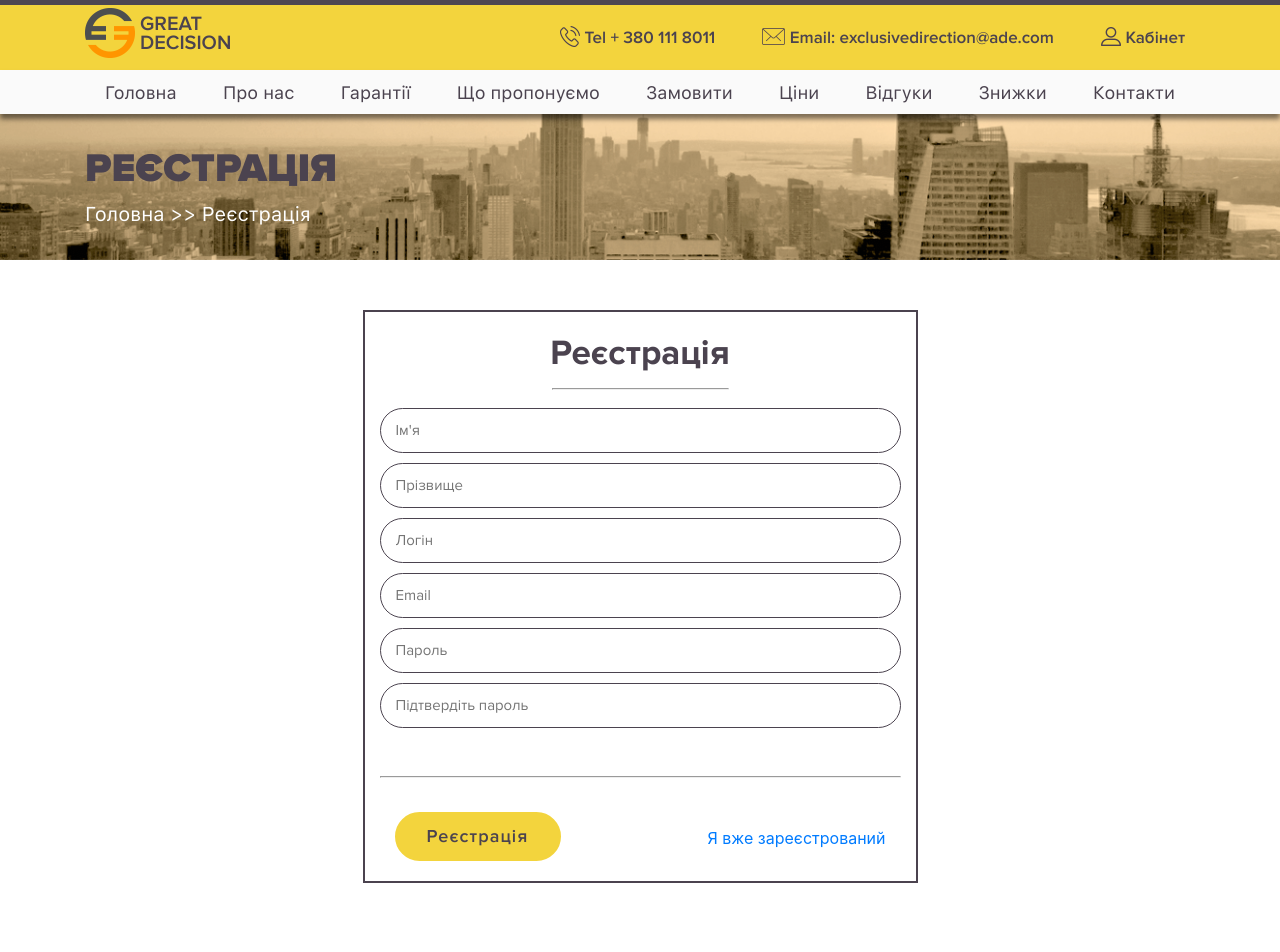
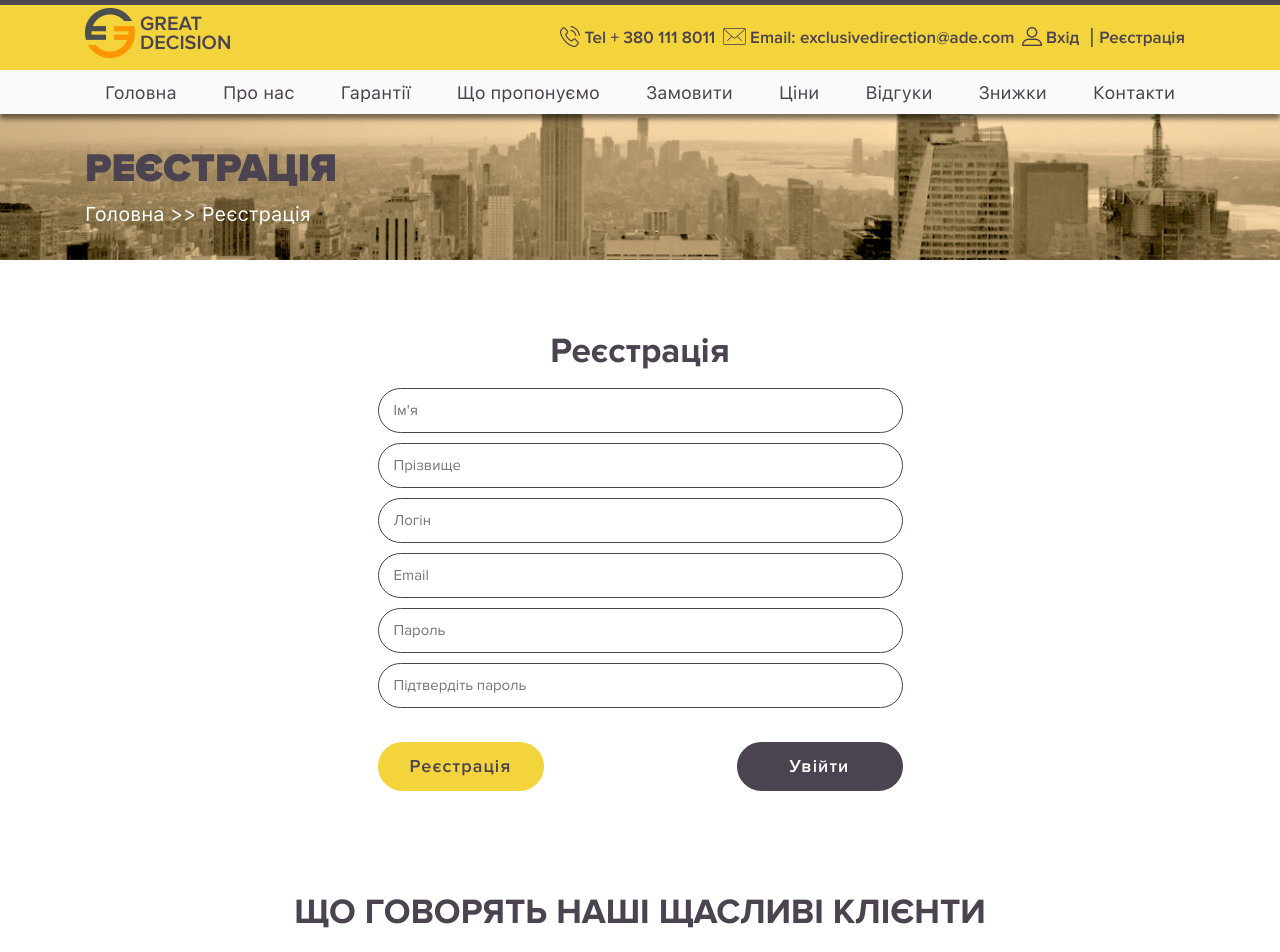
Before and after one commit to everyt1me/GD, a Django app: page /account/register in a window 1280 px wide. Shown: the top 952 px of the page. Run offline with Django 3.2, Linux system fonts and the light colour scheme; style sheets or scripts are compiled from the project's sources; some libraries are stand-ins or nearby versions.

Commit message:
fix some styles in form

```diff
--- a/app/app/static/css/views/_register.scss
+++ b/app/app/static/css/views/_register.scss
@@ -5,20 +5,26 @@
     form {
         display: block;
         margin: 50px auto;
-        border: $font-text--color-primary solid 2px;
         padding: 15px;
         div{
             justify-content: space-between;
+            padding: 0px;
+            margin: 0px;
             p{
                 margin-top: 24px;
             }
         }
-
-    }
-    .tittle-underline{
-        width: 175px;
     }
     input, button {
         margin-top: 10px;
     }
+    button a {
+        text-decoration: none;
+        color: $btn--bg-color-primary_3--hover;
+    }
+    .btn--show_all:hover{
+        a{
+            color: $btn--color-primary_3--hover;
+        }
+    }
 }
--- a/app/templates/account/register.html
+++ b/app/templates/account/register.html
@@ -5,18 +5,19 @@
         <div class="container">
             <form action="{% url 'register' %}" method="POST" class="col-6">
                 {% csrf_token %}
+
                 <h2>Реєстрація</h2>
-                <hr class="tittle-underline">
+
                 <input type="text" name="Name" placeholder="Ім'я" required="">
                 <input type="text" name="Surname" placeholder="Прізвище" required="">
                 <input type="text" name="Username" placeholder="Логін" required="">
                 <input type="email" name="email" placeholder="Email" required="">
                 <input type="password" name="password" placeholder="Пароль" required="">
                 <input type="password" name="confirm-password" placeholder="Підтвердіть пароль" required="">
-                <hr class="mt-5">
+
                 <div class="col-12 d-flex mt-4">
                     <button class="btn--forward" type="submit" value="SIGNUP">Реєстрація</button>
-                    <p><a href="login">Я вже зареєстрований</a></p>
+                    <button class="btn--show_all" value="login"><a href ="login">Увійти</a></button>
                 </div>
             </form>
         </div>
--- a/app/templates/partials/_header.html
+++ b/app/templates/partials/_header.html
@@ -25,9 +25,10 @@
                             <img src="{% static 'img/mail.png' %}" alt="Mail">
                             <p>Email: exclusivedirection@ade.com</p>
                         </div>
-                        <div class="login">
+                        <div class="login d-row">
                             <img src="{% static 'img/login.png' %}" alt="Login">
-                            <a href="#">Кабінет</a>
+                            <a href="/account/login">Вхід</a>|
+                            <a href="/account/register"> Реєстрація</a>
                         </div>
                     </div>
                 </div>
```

_____

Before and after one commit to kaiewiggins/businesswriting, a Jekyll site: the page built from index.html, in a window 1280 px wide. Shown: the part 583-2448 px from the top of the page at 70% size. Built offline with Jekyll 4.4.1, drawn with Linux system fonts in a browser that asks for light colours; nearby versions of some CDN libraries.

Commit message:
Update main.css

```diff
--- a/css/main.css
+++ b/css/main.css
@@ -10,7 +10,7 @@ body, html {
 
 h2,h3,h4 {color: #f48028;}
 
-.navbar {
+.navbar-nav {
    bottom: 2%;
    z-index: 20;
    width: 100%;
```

_____

> **Work instructions**
The job here is to find each line above with the word "scss" and copy it.

> **Your response**
--- a/app/app/static/css/views/_register.scss
+++ b/app/app/static/css/views/_register.scss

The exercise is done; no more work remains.